> **PROBLEM DESCRIPTION**:
Each line of the entries that mentions the string "comparison" needs to be reported.

> **SOURCE MATERIAL**:

------------------------

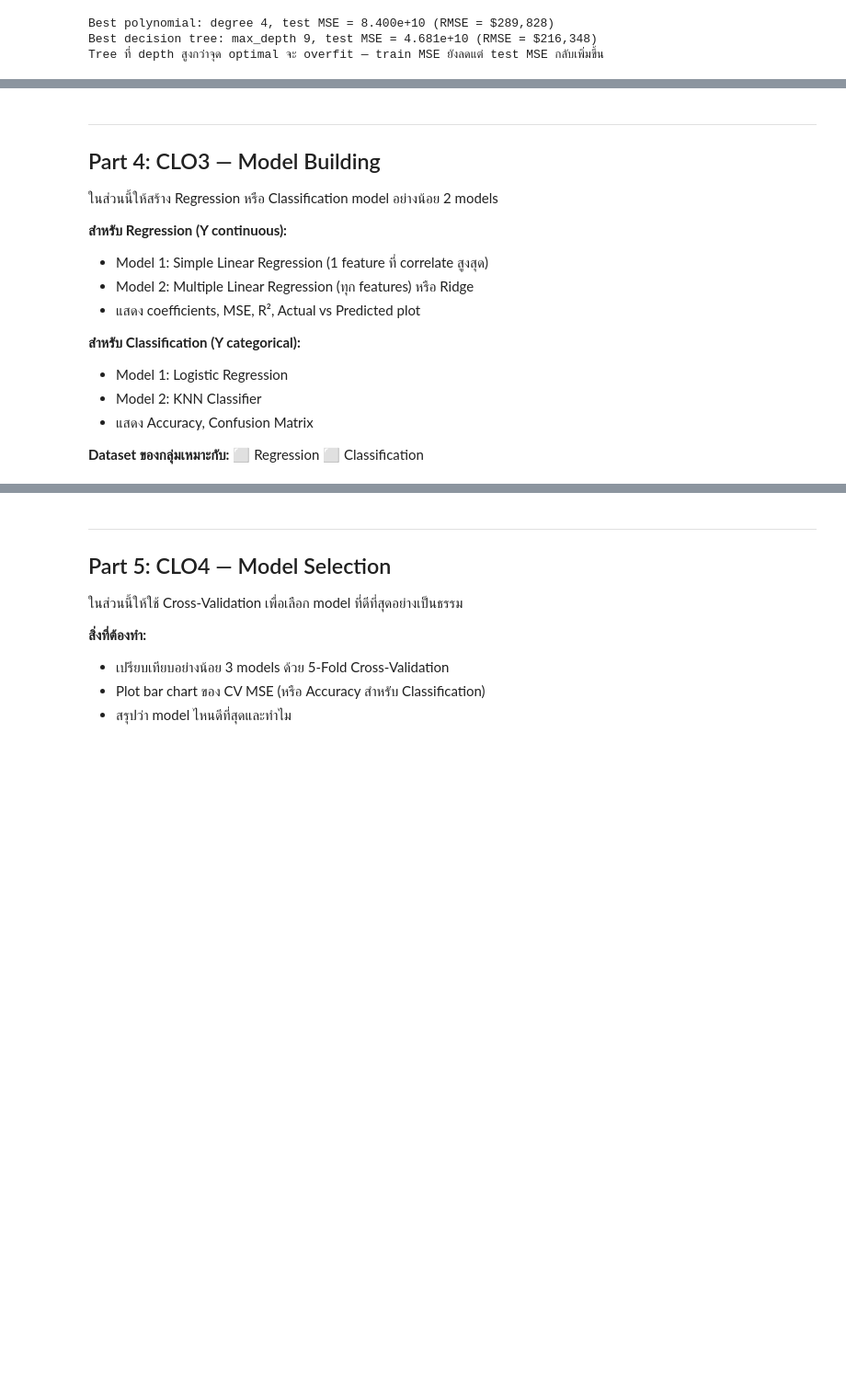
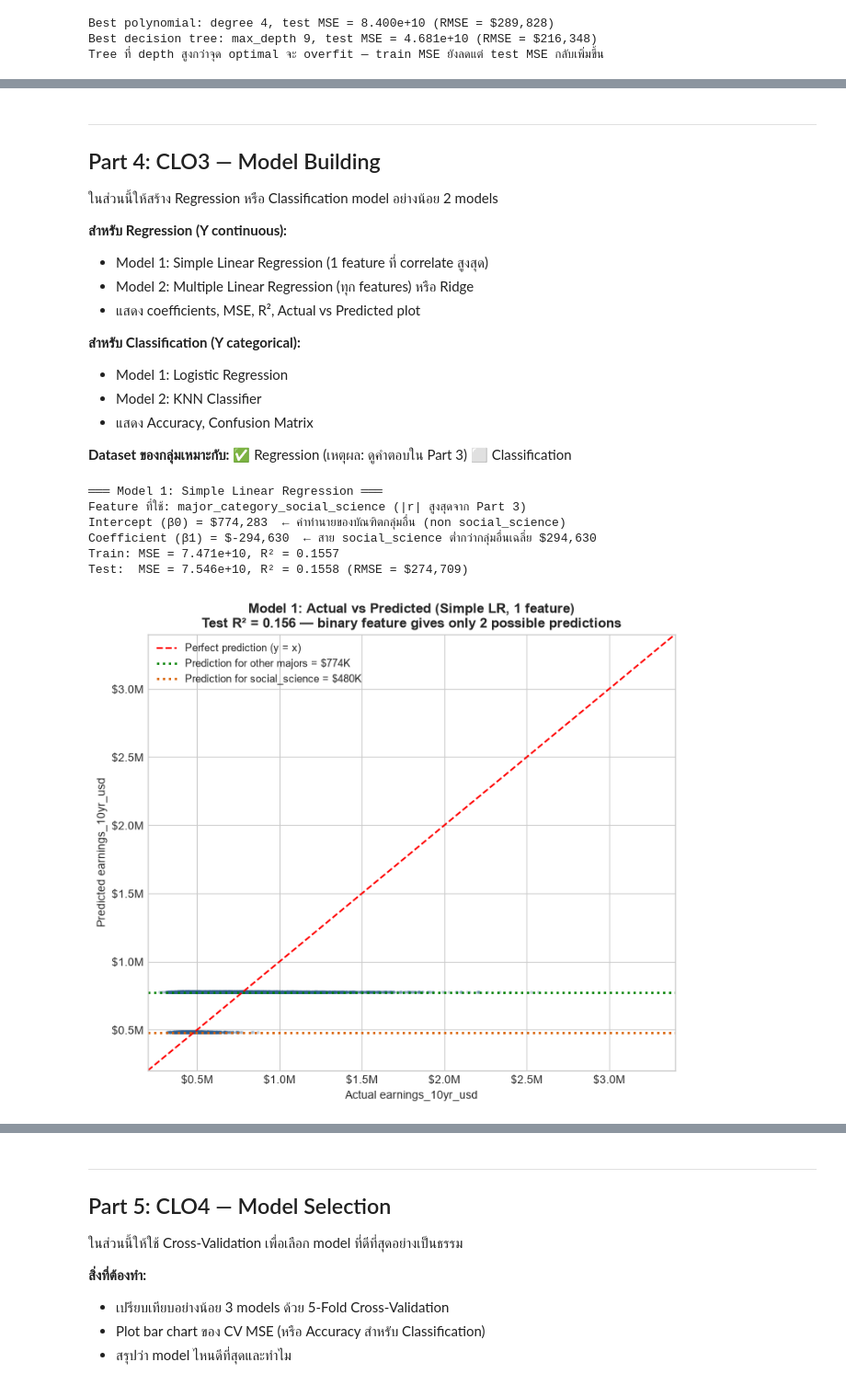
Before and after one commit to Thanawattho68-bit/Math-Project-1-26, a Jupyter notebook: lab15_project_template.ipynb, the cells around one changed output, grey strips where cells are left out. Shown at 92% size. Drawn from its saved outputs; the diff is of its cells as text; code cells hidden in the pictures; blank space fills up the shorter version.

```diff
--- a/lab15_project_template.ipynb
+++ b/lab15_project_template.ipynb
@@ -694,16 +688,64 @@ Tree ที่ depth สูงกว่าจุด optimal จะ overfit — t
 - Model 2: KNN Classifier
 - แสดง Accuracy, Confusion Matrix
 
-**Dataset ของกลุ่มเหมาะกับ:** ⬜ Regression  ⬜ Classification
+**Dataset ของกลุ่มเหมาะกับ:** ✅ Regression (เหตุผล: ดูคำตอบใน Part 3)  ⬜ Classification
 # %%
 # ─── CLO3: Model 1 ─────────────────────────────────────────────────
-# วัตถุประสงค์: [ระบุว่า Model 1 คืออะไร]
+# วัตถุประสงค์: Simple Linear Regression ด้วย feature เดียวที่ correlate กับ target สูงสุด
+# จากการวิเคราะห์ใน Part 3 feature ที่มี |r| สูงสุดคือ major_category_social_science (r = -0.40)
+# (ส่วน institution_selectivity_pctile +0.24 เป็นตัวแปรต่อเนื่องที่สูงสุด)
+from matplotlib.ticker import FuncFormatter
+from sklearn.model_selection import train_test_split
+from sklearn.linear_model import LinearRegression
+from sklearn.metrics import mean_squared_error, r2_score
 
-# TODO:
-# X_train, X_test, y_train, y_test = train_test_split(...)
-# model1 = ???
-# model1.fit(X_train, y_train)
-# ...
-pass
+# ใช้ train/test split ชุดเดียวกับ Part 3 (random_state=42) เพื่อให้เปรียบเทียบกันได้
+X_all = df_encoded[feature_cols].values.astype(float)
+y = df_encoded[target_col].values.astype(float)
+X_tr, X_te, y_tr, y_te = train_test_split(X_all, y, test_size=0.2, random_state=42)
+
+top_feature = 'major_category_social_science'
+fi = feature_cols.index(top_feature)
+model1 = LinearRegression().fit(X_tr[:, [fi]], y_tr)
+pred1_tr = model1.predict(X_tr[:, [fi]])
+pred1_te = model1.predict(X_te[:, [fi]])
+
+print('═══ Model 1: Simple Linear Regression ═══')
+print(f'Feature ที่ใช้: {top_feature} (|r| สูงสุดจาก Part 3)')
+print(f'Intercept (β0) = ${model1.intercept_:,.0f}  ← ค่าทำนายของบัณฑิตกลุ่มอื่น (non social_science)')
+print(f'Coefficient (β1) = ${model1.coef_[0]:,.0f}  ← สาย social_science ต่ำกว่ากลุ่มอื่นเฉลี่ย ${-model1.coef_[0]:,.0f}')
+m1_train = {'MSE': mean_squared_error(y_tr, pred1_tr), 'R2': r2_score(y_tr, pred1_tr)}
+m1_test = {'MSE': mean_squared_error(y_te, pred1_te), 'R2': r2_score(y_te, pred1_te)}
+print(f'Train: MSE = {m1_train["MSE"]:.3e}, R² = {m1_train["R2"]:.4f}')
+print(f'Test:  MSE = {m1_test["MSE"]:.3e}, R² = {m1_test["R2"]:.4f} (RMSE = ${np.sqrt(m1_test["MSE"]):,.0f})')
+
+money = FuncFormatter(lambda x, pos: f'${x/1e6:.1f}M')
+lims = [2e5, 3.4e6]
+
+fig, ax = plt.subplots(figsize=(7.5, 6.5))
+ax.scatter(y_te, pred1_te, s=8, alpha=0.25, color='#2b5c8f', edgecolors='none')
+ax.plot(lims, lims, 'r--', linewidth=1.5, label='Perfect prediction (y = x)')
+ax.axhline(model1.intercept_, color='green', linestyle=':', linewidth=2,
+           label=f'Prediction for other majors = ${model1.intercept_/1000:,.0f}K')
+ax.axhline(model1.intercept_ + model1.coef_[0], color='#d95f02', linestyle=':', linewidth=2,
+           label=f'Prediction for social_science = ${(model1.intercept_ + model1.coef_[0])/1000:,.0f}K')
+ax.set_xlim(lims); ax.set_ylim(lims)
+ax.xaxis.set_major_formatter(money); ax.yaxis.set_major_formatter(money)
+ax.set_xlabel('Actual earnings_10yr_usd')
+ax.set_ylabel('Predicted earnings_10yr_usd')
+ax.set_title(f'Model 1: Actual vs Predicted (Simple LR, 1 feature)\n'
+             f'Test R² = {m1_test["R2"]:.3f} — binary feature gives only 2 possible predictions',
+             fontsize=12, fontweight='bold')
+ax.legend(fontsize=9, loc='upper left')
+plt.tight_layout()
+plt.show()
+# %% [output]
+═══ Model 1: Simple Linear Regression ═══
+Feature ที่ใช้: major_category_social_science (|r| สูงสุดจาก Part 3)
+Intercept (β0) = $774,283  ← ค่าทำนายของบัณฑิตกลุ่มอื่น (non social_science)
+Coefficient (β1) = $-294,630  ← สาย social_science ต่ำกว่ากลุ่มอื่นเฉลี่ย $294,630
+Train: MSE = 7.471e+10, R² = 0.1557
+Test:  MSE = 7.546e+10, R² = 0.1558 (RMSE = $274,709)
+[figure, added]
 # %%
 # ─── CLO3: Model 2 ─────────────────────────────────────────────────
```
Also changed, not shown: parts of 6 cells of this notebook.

------------------------

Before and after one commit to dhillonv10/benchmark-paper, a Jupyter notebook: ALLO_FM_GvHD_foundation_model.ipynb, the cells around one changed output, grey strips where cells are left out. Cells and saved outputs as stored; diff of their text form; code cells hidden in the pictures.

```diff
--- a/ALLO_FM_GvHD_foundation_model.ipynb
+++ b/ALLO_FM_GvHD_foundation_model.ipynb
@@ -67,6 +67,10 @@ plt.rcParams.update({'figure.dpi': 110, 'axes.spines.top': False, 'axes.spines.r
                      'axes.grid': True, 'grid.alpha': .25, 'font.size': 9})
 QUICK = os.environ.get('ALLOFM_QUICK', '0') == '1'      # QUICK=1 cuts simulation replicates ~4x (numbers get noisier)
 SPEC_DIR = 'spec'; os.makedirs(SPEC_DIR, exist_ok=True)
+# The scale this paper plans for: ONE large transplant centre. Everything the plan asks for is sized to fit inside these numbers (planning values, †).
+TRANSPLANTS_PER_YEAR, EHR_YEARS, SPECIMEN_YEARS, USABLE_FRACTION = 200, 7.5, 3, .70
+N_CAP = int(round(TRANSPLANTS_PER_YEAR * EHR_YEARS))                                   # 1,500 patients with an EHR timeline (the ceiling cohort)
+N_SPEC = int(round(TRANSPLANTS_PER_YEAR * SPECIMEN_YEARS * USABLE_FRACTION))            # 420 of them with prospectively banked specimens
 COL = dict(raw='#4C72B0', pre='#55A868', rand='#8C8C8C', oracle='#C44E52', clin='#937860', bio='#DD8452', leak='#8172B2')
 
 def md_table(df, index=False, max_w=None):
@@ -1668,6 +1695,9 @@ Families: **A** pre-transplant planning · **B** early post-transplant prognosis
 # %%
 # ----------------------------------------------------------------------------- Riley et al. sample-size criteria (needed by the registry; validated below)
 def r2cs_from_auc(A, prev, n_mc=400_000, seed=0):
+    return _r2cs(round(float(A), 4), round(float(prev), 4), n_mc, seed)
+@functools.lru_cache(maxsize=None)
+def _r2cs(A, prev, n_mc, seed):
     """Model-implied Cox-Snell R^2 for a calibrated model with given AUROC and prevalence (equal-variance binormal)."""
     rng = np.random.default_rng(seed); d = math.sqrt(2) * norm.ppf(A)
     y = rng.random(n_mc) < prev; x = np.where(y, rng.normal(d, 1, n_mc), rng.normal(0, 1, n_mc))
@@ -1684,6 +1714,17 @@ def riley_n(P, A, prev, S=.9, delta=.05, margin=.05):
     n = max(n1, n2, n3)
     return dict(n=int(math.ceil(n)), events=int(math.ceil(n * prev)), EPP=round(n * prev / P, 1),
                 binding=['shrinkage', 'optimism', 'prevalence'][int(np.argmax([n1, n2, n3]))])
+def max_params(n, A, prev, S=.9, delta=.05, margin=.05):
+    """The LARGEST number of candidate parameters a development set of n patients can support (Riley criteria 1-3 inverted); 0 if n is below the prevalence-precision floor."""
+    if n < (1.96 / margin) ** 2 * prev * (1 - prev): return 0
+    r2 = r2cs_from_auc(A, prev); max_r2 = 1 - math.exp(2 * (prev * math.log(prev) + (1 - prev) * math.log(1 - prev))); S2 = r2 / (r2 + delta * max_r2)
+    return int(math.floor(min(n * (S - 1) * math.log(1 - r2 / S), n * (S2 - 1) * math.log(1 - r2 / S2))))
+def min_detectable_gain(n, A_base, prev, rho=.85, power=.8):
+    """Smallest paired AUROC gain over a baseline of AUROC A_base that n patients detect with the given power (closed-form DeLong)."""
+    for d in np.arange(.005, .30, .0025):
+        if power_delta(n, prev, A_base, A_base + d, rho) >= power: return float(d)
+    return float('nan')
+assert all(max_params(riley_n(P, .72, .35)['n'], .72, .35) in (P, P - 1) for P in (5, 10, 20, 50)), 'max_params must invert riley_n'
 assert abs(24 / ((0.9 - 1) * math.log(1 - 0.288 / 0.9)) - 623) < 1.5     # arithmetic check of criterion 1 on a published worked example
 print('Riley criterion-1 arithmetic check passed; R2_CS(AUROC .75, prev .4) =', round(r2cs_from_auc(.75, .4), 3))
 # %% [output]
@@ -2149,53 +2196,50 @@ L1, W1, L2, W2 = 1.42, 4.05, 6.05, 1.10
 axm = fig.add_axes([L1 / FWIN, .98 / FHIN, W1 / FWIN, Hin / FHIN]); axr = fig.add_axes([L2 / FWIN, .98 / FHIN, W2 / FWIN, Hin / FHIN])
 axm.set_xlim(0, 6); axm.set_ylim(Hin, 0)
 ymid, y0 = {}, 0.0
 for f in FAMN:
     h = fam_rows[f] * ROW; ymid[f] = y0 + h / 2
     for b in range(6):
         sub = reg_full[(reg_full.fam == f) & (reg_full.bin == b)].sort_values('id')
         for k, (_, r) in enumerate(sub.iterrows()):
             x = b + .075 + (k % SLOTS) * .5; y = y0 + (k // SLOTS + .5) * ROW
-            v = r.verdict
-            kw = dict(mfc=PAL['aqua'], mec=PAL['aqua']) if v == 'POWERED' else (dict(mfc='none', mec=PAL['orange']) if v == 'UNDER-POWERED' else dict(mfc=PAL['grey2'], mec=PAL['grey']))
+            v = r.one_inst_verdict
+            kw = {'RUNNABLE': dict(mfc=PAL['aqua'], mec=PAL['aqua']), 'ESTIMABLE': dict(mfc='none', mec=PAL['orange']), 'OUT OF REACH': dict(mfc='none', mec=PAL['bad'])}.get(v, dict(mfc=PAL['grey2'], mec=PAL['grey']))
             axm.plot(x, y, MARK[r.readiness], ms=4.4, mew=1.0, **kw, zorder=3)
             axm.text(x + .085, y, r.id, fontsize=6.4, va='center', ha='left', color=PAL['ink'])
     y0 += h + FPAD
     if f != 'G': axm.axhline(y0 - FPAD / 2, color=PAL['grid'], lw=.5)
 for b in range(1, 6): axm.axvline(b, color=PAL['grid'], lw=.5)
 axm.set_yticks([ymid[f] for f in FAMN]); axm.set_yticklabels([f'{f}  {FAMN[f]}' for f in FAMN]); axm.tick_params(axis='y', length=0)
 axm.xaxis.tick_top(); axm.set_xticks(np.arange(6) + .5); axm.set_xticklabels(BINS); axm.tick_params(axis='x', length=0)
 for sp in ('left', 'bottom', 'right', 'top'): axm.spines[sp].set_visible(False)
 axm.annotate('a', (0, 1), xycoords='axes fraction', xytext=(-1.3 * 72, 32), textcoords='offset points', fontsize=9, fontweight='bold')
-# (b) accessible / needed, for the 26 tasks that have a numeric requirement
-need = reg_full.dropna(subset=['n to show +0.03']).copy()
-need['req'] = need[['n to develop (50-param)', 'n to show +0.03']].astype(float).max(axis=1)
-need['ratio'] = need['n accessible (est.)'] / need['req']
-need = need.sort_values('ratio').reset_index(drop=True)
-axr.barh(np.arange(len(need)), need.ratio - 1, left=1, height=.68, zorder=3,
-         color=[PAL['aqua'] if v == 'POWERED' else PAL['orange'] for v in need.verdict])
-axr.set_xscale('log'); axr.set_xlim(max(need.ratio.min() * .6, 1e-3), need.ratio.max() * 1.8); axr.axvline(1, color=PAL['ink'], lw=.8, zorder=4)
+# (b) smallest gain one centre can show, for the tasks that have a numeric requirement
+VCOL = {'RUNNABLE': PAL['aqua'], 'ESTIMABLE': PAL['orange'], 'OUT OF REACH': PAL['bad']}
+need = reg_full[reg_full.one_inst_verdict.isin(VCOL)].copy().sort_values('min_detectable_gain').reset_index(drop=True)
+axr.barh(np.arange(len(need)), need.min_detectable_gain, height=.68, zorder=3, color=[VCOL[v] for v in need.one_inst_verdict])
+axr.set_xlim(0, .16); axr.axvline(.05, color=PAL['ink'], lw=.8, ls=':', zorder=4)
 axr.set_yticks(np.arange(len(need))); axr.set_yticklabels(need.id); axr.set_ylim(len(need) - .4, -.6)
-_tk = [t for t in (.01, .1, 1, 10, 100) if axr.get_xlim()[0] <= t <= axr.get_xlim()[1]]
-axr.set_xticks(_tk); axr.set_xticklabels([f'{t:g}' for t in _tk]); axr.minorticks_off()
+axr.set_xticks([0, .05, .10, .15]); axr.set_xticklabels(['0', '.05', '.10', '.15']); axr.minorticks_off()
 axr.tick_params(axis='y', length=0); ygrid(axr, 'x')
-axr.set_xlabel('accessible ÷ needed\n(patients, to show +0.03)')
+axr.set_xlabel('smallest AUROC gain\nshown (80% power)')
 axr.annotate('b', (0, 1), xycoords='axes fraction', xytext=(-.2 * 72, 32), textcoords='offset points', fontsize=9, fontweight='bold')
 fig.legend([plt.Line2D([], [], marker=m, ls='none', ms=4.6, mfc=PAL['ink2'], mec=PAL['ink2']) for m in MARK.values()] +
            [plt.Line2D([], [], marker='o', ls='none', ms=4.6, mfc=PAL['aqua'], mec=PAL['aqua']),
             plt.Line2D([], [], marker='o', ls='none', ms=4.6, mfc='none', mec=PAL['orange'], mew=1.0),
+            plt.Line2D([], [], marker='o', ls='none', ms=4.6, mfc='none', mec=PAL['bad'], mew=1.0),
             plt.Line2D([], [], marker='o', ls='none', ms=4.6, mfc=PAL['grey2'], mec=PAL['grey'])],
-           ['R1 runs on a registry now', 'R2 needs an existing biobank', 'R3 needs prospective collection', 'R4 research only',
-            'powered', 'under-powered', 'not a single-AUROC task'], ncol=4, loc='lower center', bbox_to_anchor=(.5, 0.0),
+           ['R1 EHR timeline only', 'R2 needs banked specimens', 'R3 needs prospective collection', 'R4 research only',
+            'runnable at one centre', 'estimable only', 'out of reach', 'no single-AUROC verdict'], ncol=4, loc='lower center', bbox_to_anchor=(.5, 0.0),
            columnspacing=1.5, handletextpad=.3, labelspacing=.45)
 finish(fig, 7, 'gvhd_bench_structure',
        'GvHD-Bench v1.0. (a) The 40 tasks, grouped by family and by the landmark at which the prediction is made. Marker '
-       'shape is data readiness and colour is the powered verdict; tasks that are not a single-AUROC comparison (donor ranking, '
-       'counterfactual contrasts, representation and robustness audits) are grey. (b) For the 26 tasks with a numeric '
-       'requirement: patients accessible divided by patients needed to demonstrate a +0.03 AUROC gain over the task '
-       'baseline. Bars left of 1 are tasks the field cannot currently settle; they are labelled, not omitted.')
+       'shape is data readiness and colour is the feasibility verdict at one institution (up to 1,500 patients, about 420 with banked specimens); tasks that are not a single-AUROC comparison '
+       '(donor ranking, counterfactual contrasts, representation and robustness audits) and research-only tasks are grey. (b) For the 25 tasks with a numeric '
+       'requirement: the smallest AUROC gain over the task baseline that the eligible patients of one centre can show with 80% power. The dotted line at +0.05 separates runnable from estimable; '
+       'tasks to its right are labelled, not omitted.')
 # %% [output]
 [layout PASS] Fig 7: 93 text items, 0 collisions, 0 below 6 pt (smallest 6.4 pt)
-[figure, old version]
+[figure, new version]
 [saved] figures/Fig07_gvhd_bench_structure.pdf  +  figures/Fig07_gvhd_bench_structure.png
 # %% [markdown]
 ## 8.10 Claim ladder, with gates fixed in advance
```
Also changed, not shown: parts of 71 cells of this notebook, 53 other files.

------------------------

> **SOLUTION FOR THIS TASK**:
-       'shape is data readiness and colour is the powered verdict; tasks that are not a single-AUROC comparison (donor ranking, '
+       'shape is data readiness and colour is the feasibility verdict at one institution (up to 1,500 patients, about 420 with banked specimens); tasks that are not a single-AUROC comparison '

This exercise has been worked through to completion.